The task:
Here is the listing. Report each line in it that contains the string "guiDlg".

Records for the task:
==========

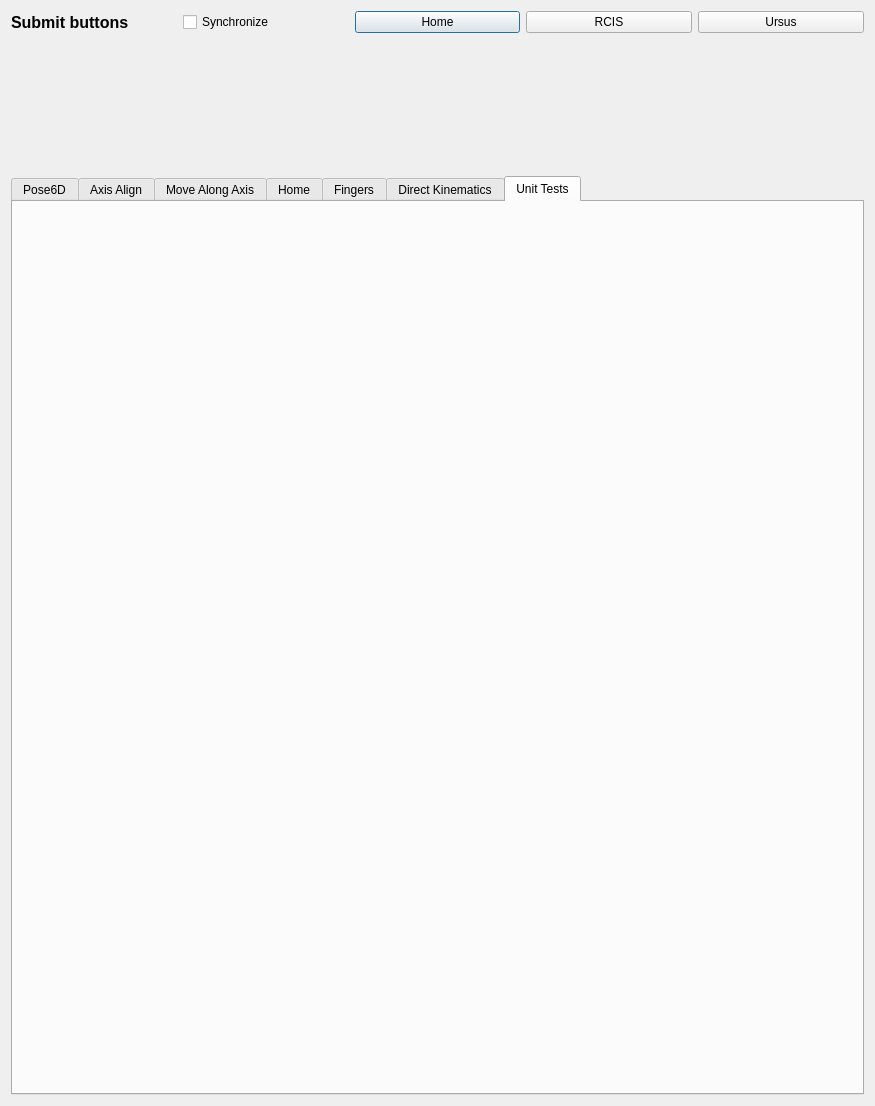
This is components/inversekinematicsTesterComp/src/guiDlg.ui in robocomp/robocomp-shelly as Qt 5 draws it before an edit. The edited form follows.
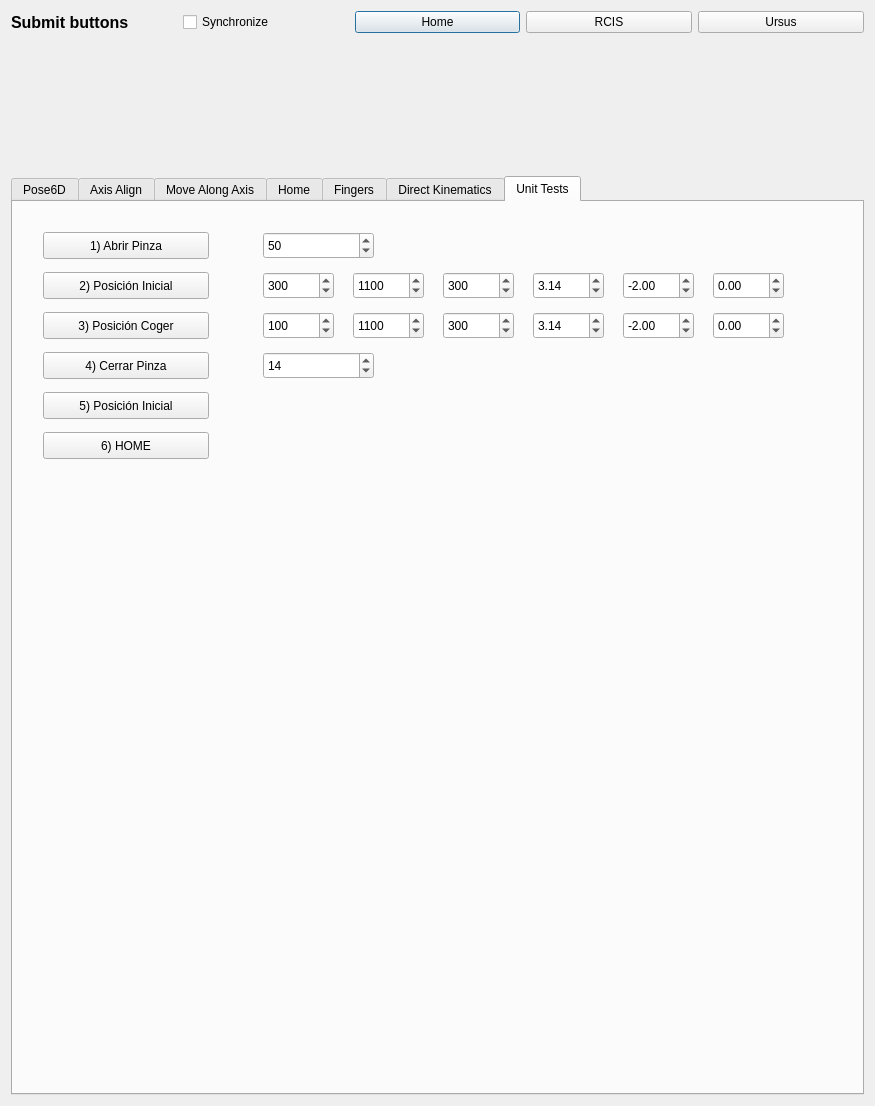
This is the edited form. The open tabs and pages were chosen to show the change.

Diff of the .ui file:
```diff
--- a/components/inversekinematicsTesterComp/src/guiDlg.ui
+++ b/components/inversekinematicsTesterComp/src/guiDlg.ui
@@ -2738,6 +2738,380 @@
         <attribute name="title">
          <string>Unit Tests</string>
         </attribute>
+        <widget class="QPushButton" name="test1Button">
+         <property name="geometry">
+          <rect>
+           <x>30</x>
+           <y>30</y>
+           <width>166</width>
+           <height>27</height>
+          </rect>
+         </property>
+         <property name="text">
+          <string>1) Abrir Pinza</string>
+         </property>
+         <property name="checkable">
+          <bool>true</bool>
+         </property>
+        </widget>
+        <widget class="QPushButton" name="test2Button">
+         <property name="geometry">
+          <rect>
+           <x>30</x>
+           <y>70</y>
+           <width>166</width>
+           <height>27</height>
+          </rect>
+         </property>
+         <property name="text">
+          <string>2) Posición Inicial</string>
+         </property>
+         <property name="checkable">
+          <bool>true</bool>
+         </property>
+        </widget>
+        <widget class="QPushButton" name="test3Button">
+         <property name="geometry">
+          <rect>
+           <x>30</x>
+           <y>110</y>
+           <width>166</width>
+           <height>27</height>
+          </rect>
+         </property>
+         <property name="text">
+          <string>3) Posición Coger</string>
+         </property>
+         <property name="checkable">
+          <bool>true</bool>
+         </property>
+        </widget>
+        <widget class="QPushButton" name="test4Button">
+         <property name="geometry">
+          <rect>
+           <x>30</x>
+           <y>150</y>
+           <width>166</width>
+           <height>27</height>
+          </rect>
+         </property>
+         <property name="text">
+          <string>4) Cerrar Pinza</string>
+         </property>
+         <property name="checkable">
+          <bool>true</bool>
+         </property>
+        </widget>
+        <widget class="QPushButton" name="test5Button">
+         <property name="geometry">
+          <rect>
+           <x>30</x>
+           <y>190</y>
+           <width>166</width>
+           <height>27</height>
+          </rect>
+         </property>
+         <property name="text">
+          <string>5) Posición Inicial</string>
+         </property>
+         <property name="checkable">
+          <bool>true</bool>
+         </property>
+        </widget>
+        <widget class="QPushButton" name="test6Button">
+         <property name="geometry">
+          <rect>
+           <x>30</x>
+           <y>230</y>
+           <width>166</width>
+           <height>27</height>
+          </rect>
+         </property>
+         <property name="text">
+          <string>6) HOME</string>
+         </property>
+         <property name="checkable">
+          <bool>true</bool>
+         </property>
+        </widget>
+        <widget class="QDoubleSpinBox" name="abrirPinzaValor">
+         <property name="geometry">
+          <rect>
+           <x>250</x>
+           <y>30</y>
+           <width>111</width>
+           <height>27</height>
+          </rect>
+         </property>
+         <property name="decimals">
+          <number>0</number>
+         </property>
+         <property name="value">
+          <double>50.000000000000000</double>
+         </property>
+        </widget>
+        <widget class="QDoubleSpinBox" name="cerrarPinzaValor">
+         <property name="geometry">
+          <rect>
+           <x>250</x>
+           <y>150</y>
+           <width>111</width>
+           <height>27</height>
+          </rect>
+         </property>
+         <property name="decimals">
+          <number>0</number>
+         </property>
+         <property name="value">
+          <double>14.000000000000000</double>
+         </property>
+        </widget>
+        <widget class="QDoubleSpinBox" name="PX">
+         <property name="geometry">
+          <rect>
+           <x>250</x>
+           <y>70</y>
+           <width>71</width>
+           <height>27</height>
+          </rect>
+         </property>
+         <property name="decimals">
+          <number>0</number>
+         </property>
+         <property name="maximum">
+          <double>100000000.000000000000000</double>
+         </property>
+         <property name="value">
+          <double>300.000000000000000</double>
+         </property>
+        </widget>
+        <widget class="QDoubleSpinBox" name="PY">
+         <property name="geometry">
+          <rect>
+           <x>340</x>
+           <y>70</y>
+           <width>71</width>
+           <height>27</height>
+          </rect>
+         </property>
+         <property name="decimals">
+          <number>0</number>
+         </property>
+         <property name="maximum">
+          <double>100000.000000000000000</double>
+         </property>
+         <property name="value">
+          <double>1100.000000000000000</double>
+         </property>
+        </widget>
+        <widget class="QDoubleSpinBox" name="PZ">
+         <property name="geometry">
+          <rect>
+           <x>430</x>
+           <y>70</y>
+           <width>71</width>
+           <height>27</height>
+          </rect>
+         </property>
+         <property name="decimals">
+          <number>0</number>
+         </property>
+         <property name="maximum">
+          <double>1000000.000000000000000</double>
+         </property>
+         <property name="value">
+          <double>300.000000000000000</double>
+         </property>
+        </widget>
+        <widget class="QDoubleSpinBox" name="PZ_2">
+         <property name="geometry">
+          <rect>
+           <x>430</x>
+           <y>110</y>
+           <width>71</width>
+           <height>27</height>
+          </rect>
+         </property>
+         <property name="decimals">
+          <number>0</number>
+         </property>
+         <property name="maximum">
+          <double>1000000.000000000000000</double>
+         </property>
+         <property name="value">
+          <double>300.000000000000000</double>
+         </property>
+        </widget>
+        <widget class="QDoubleSpinBox" name="PY_2">
+         <property name="geometry">
+          <rect>
+           <x>340</x>
+           <y>110</y>
+           <width>71</width>
+           <height>27</height>
+          </rect>
+         </property>
+         <property name="decimals">
+          <number>0</number>
+         </property>
+         <property name="maximum">
+          <double>100000.000000000000000</double>
+         </property>
+         <property name="value">
+          <double>1100.000000000000000</double>
+         </property>
+        </widget>
+        <widget class="QDoubleSpinBox" name="PX_2">
+         <property name="geometry">
+          <rect>
+           <x>250</x>
+           <y>110</y>
+           <width>71</width>
+           <height>27</height>
+          </rect>
+         </property>
+         <property name="decimals">
+          <number>0</number>
+         </property>
+         <property name="maximum">
+          <double>100000.000000000000000</double>
+         </property>
+         <property name="value">
+          <double>100.000000000000000</double>
+         </property>
+        </widget>
+        <widget class="QDoubleSpinBox" name="RZ">
+         <property name="geometry">
+          <rect>
+           <x>700</x>
+           <y>70</y>
+           <width>71</width>
+           <height>27</height>
+          </rect>
+         </property>
+         <property name="decimals">
+          <number>2</number>
+         </property>
+         <property name="minimum">
+          <double>-10000.000000000000000</double>
+         </property>
+         <property name="maximum">
+          <double>1000000.000000000000000</double>
+         </property>
+         <property name="value">
+          <double>0.000000000000000</double>
+         </property>
+        </widget>
+        <widget class="QDoubleSpinBox" name="RY">
+         <property name="geometry">
+          <rect>
+           <x>610</x>
+           <y>70</y>
+           <width>71</width>
+           <height>27</height>
+          </rect>
+         </property>
+         <property name="decimals">
+          <number>2</number>
+         </property>
+         <property name="minimum">
+          <double>-100000.000000000000000</double>
+         </property>
+         <property name="maximum">
+          <double>100000.000000000000000</double>
+         </property>
+         <property name="value">
+          <double>-2.000000000000000</double>
+         </property>
+        </widget>
+        <widget class="QDoubleSpinBox" name="RX">
+         <property name="geometry">
+          <rect>
+           <x>520</x>
+           <y>70</y>
+           <width>71</width>
+           <height>27</height>
+          </rect>
+         </property>
+         <property name="decimals">
+          <number>2</number>
+         </property>
+         <property name="minimum">
+          <double>-10000.000000000000000</double>
+         </property>
+         <property name="maximum">
+          <double>100000000.000000000000000</double>
+         </property>
+         <property name="value">
+          <double>3.140000000000000</double>
+         </property>
+        </widget>
+        <widget class="QDoubleSpinBox" name="RZ_2">
+         <property name="geometry">
+          <rect>
+           <x>700</x>
+           <y>110</y>
+           <width>71</width>
+           <height>27</height>
+          </rect>
+         </property>
+         <property name="decimals">
+          <number>2</number>
+         </property>
+         <property name="minimum">
+          <double>-10000.000000000000000</double>
+         </property>
+         <property name="maximum">
+          <double>1000000.000000000000000</double>
+         </property>
+         <property name="value">
+          <double>0.000000000000000</double>
+         </property>
+        </widget>
+        <widget class="QDoubleSpinBox" name="RY_2">
+         <property name="geometry">
+          <rect>
+           <x>610</x>
+           <y>110</y>
+           <width>71</width>
+           <height>27</height>
+          </rect>
+         </property>
+         <property name="decimals">
+          <number>2</number>
+         </property>
+         <property name="minimum">
+          <double>-100000.000000000000000</double>
+         </property>
+         <property name="maximum">
+          <double>100000.000000000000000</double>
+         </property>
+         <property name="value">
+          <double>-2.000000000000000</double>
+         </property>
+        </widget>
+        <widget class="QDoubleSpinBox" name="RX_2">
+         <property name="geometry">
+          <rect>
+           <x>520</x>
+           <y>110</y>
+           <width>71</width>
+           <height>27</height>
+          </rect>
+         </property>
+         <property name="decimals">
+          <number>2</number>
+         </property>
+         <property name="minimum">
+          <double>-10000.000000000000000</double>
+         </property>
+         <property name="maximum">
+          <double>100000000.000000000000000</double>
+         </property>
+         <property name="value">
+          <double>3.140000000000000</double>
+         </property>
+        </widget>
        </widget>
       </widget>
      </item>
```
Left out of the diff: 2 changed lines with no effect on the pictures.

==========

The completed task:
This is components/inversekinematicsTesterComp/src/guiDlg.ui in robocomp/robocomp-shelly as Qt 5 draws it before an edit. The edited form follows.
--- a/components/inversekinematicsTesterComp/src/guiDlg.ui
+++ b/components/inversekinematicsTesterComp/src/guiDlg.ui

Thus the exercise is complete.